In this small record shop I found out, in effect, for half their price these three CDS of free jazz and contemporary music. Two are double albums. As I discovered at home, listening to them, they were worth the price and the time I spent listening to them. The first album is a piano trio by an old acquaintance of this blog: pianist Matthew Shipp, in a collaboration with long time collaborator bassist Michael Bisio and drummer Norman Taylor Baker. The CD is titled Piano Song and it was released by Shipp’s label Thirsty Ear in 2017. It is the most recent release of the three I’ll write about in this post.
A little disappointed by one of the last outputs by Shipp in a quartet comprising Paul Dunmall, Gereald Cleaver and Joe Morris (here is the review) because of its predictability, I find this other trio album, instead, exquisite, intense, fresh and innovative. Matthew Shipp is, above all, a spiritual musician. The world became aware of him thanks to his work with the great saxophonist David S. Ware, devoted to free jazz and to Ganesh, and thanks to his big open chords and great melodic approach to piano, along with bassist William Parker and many drummers – the one I loved the most was Susie Ibarra – he renowned the great tradition of energy playing, in line with the historical quartet of John Coltrane for the Impulse! label.

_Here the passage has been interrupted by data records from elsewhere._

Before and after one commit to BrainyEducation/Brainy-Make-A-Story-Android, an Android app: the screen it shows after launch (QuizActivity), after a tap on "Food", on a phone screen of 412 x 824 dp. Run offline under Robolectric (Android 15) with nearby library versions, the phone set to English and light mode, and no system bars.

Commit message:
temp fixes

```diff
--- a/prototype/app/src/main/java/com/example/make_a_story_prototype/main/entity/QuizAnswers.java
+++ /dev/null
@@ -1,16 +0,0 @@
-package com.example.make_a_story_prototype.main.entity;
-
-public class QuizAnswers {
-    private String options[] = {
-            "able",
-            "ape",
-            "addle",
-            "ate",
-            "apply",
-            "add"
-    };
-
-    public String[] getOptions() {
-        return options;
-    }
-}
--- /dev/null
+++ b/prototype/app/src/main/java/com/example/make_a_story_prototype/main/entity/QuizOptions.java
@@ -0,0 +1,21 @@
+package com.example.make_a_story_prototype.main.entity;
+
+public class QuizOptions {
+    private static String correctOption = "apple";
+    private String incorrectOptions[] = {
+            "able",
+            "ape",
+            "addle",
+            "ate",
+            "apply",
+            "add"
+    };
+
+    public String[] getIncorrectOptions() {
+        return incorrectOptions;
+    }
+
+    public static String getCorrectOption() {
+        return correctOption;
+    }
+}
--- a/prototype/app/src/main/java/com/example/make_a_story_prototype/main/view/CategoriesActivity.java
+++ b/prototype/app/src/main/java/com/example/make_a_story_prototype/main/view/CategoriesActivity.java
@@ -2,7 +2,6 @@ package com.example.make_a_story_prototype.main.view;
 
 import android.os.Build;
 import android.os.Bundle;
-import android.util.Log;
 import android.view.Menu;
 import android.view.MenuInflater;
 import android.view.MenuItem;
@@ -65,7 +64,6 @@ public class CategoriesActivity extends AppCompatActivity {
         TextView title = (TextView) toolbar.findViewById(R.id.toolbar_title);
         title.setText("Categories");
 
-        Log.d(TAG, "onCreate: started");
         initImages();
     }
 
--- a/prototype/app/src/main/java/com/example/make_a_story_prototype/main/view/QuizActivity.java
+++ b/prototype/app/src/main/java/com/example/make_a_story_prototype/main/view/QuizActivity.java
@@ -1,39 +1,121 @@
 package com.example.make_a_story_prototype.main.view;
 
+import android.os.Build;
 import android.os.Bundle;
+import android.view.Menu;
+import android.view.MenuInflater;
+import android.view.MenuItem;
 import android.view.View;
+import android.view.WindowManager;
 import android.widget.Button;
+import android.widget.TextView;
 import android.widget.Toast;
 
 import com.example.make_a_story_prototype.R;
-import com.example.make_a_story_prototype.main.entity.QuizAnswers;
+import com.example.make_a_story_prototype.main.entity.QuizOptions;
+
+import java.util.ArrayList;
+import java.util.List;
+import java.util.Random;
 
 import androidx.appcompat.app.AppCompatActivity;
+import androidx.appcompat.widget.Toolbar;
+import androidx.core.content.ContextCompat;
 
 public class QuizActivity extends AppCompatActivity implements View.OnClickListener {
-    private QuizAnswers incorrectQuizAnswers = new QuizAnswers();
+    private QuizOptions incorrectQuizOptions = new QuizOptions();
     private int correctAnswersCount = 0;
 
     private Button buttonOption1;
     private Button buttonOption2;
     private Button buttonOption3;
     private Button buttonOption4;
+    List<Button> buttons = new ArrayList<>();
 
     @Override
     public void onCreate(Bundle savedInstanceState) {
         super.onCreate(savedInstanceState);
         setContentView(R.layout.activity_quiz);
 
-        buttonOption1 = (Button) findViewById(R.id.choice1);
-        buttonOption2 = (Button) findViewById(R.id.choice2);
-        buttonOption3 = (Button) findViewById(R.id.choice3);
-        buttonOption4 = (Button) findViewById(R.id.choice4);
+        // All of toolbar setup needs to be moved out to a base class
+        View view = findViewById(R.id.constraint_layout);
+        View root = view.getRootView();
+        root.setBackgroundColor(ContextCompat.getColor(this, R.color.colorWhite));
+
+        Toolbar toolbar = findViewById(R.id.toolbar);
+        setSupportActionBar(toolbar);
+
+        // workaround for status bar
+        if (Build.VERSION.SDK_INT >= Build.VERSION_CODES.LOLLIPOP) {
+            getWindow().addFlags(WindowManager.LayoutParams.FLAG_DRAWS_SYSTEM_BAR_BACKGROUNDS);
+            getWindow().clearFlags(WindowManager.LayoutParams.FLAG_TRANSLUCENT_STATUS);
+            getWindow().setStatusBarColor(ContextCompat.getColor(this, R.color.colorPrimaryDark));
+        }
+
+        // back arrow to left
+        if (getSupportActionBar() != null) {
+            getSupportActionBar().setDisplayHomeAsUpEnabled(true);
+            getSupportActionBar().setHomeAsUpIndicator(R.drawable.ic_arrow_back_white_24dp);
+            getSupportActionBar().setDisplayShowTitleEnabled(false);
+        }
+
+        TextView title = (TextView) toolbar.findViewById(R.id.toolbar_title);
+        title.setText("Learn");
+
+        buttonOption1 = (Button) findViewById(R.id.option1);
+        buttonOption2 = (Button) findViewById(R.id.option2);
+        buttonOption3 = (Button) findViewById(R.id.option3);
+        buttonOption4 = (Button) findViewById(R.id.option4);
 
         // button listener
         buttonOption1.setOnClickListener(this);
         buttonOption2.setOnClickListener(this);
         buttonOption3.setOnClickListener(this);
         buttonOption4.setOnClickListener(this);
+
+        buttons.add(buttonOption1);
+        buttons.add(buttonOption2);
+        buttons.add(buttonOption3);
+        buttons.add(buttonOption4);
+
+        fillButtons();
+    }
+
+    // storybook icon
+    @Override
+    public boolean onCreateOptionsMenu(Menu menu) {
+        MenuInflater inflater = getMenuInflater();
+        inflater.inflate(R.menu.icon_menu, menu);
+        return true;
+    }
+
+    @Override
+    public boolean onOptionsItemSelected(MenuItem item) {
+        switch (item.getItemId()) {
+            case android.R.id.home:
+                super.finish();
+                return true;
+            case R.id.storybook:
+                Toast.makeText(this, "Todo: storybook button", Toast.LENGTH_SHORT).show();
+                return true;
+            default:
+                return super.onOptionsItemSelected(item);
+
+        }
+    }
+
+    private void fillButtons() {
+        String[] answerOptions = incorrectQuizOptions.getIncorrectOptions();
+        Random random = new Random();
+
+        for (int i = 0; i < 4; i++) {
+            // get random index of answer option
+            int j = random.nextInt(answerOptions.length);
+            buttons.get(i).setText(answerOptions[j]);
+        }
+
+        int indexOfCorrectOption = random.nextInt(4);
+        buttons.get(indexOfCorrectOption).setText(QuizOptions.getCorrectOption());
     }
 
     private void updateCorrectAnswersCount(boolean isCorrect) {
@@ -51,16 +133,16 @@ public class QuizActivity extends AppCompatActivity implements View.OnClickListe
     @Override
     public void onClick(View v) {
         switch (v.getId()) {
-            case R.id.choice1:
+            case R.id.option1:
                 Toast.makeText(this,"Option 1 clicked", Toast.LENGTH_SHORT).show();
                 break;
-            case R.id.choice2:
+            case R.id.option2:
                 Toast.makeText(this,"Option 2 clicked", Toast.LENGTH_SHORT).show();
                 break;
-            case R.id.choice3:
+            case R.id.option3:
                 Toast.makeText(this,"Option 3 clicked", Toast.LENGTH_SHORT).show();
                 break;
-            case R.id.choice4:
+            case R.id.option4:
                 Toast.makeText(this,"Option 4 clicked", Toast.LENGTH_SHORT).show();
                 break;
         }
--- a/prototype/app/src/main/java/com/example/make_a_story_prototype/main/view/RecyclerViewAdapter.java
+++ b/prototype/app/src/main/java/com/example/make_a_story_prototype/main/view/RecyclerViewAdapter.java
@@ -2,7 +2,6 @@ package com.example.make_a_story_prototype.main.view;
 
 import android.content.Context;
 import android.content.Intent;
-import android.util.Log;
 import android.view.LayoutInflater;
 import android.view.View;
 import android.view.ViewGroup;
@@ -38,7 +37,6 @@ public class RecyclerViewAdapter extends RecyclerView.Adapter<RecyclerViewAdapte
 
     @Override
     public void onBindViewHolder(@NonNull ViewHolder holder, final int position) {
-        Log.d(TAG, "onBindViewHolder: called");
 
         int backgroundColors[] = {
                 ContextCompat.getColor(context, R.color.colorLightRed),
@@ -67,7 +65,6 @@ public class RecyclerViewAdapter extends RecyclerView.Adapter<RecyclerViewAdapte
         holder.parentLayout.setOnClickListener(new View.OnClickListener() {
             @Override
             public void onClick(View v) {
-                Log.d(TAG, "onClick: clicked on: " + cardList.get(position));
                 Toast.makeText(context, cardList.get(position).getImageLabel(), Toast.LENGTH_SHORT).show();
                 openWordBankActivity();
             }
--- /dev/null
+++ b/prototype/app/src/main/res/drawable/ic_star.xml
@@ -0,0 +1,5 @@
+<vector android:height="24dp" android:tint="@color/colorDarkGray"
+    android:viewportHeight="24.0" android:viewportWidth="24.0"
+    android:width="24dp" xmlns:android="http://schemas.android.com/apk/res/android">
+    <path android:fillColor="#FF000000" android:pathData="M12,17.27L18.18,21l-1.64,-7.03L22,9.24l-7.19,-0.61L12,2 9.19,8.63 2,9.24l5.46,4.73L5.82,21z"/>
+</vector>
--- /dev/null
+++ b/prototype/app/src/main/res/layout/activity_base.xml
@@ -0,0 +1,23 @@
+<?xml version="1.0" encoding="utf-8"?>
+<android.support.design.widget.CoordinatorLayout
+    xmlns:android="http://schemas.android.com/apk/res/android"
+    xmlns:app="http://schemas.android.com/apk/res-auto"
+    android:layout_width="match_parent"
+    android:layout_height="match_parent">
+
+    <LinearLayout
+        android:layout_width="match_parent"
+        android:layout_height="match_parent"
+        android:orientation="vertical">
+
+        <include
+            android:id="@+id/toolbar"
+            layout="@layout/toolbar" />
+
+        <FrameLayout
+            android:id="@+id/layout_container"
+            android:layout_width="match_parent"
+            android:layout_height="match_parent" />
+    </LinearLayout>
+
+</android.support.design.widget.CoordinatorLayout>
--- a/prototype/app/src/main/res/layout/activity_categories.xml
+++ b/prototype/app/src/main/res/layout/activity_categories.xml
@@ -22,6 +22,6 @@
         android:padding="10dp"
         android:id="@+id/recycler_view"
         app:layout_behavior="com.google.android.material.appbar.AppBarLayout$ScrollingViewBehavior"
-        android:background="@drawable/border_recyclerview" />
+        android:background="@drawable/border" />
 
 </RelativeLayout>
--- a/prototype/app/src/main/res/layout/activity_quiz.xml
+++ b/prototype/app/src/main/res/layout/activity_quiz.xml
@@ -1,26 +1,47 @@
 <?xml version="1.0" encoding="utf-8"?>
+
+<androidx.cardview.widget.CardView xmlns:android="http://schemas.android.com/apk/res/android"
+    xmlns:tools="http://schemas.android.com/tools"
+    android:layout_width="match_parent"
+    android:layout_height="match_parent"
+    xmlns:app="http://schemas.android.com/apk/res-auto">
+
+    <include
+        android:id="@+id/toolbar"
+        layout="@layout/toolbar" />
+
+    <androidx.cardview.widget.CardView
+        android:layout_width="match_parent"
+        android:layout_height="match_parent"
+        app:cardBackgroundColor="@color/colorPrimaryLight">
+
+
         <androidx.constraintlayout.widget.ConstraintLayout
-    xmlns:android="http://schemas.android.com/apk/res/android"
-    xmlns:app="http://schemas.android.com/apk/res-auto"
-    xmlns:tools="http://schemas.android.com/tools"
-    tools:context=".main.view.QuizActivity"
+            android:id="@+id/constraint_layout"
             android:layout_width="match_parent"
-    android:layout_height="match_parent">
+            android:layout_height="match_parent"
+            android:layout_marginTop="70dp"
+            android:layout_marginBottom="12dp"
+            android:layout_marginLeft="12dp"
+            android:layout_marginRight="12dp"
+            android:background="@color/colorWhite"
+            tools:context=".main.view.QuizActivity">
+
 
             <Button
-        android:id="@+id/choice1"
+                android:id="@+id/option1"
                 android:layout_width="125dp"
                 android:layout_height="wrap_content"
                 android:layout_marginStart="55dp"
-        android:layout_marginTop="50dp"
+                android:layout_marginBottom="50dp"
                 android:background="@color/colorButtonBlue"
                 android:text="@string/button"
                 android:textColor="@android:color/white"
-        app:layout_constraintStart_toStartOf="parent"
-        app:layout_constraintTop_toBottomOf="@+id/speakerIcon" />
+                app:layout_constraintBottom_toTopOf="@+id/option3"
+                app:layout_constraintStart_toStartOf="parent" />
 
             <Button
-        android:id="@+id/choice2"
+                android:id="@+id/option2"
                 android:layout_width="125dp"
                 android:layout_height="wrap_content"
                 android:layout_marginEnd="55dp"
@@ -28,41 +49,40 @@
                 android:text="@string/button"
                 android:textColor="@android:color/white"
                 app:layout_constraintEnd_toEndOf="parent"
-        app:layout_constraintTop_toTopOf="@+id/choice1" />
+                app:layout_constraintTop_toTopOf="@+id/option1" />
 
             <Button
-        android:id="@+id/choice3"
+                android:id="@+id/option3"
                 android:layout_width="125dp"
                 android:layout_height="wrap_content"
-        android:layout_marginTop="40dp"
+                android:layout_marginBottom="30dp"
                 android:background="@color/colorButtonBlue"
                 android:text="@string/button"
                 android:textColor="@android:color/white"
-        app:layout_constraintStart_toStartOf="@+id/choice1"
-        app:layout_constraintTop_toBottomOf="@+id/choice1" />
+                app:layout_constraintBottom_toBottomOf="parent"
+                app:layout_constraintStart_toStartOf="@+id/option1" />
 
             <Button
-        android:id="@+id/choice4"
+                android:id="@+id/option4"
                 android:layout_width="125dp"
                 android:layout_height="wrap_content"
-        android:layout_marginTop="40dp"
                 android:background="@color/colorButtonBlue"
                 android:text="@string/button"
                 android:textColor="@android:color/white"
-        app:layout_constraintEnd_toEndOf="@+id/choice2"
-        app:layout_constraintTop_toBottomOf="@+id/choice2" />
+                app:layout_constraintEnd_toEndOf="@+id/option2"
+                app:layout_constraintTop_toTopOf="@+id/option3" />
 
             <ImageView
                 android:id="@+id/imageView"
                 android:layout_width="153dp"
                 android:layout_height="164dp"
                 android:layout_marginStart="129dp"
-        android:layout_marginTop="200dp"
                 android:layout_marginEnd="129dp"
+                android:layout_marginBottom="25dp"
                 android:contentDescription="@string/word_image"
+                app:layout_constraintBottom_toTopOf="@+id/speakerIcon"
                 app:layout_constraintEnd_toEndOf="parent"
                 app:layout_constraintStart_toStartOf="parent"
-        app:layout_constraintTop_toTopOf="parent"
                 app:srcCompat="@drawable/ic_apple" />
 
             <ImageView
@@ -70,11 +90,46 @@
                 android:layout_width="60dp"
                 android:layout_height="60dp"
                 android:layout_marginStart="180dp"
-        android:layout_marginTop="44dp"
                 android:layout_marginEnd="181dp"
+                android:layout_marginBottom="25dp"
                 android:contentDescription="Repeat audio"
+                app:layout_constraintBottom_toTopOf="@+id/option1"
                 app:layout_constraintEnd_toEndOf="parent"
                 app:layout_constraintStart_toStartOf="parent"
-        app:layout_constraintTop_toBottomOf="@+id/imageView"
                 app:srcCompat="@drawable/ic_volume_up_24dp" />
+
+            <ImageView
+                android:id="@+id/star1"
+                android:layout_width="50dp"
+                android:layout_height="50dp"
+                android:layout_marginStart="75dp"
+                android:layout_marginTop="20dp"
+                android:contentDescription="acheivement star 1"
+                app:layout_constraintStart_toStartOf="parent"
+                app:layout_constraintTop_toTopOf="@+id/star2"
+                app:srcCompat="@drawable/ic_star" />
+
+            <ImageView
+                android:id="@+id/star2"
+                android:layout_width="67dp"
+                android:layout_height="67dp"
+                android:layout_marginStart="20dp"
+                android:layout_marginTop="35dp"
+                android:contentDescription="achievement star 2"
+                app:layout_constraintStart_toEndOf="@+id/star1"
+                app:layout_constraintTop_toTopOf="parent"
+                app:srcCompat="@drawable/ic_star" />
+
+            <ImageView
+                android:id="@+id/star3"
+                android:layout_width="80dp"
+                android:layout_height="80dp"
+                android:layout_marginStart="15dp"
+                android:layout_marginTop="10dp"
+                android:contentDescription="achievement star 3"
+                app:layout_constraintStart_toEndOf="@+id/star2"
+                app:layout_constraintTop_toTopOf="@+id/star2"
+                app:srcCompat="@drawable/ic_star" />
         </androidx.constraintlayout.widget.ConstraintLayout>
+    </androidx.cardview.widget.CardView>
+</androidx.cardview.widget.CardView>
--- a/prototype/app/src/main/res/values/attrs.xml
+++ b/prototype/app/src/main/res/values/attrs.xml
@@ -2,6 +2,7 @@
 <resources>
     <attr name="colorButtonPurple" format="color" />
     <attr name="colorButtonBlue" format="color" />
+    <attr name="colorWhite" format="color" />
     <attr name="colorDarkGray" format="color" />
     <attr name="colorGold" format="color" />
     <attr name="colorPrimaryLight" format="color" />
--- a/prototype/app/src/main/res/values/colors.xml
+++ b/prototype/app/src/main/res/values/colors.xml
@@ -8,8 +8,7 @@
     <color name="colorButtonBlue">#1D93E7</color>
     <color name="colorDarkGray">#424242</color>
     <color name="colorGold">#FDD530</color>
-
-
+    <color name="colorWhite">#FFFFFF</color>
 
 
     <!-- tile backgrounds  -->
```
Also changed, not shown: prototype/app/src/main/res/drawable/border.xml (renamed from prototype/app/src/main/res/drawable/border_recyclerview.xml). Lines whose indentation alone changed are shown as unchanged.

That’s why the second, double album in this multiple review article is so important. It is an album by another great pianist – one of the greatest in jazz history to tell you the truth: ‘Muhal’ Richard Abrams, founder of the Association for the Advancement of the Creative Musicians I mentioned in a series of articles about the Art Ensemble of Chicago few years ago. Abrams is a versatile musician: his many records spans through Contemporary Music and Jazz, and if Sightsong, a beautiful album duo with bassist Malachi Favors from the AEoC was a melodic and melancholic output, this other release, titled Sound Dance and issued by PI Recordings in 2011 is dominated by an impressionistic, pointillistic and vibrating style.
The first disc of the set is a duo with saxophonist Fred Anderson, the second features instead George E. Lewis at both trombone and electronics. If during the concert with Anderson it is more clear who is leading and who is accompanying, the second set is the most intriguing for how both the trombone and the electronics are mixing with the piano notes. The drive becomes less evident, almost hidden, and this sensation of uncertainty comes to the listener without a decisive solution, even if the music is capturing the attention with his beauty and peculiarities. After all what we’re listening to is a dialogue, and, as it happens when you speak to another person, sometimes your words are driven more by the person you’re interacting to than by your ideas and concepts. Call it interaction, or relationship: but it’s the same with music and it’s interesting to hear such a thing happening during a performance.
The first disk, instead, features three compositions for large ensemble – one, Jalons, directed by Pierre Boulez driving his Ensemble Intercontemporain, plus Keren, for trombone, and Nomos Alpha for cello. These are all compositions by the late Xenakis, who let apart his stochastic approach to music – you can read my monography about the composer in this blog – but who was always curious about pushing the boundaries of the instruments: so in the compositions for ensemble, as an example, you’ll not find the usual glissandi but notes mostly on the higher pitches.
I’ve written three reviews of old music – the two Xenakis CDs were released by Warner Classics in 2007 – because I wanted to recap a little the meaning and the practice of a music that nowadays is losing part of its how-to. As I wrote in the last multiple review, when I look around myself I mostly feel the struggling and the difficulties of a niche to be issued and to be heard by a larger audience, and the difficulties from the younger musicians to build a vision from an inner to an outer world. But since the world of rock and other contaminations has mostly completely gone, improvised music and the avant garde is still the most important tool to critique our society and imagine something better.
From September, other releases are waiting for us: from the new edition of Coltrane’s Blue Train with a disk of never heard before material, to a couple of new releases by the Japanese enfant terrible Keiji Haino, one with SUMAC. I hope to hear all of this stuff and more, but for the moment I wanna go back to the records I bought during these last years and share with you some hidden gems that maybe you have lost through the years. After all, music is a matter of love, and not a matter of being fashionable.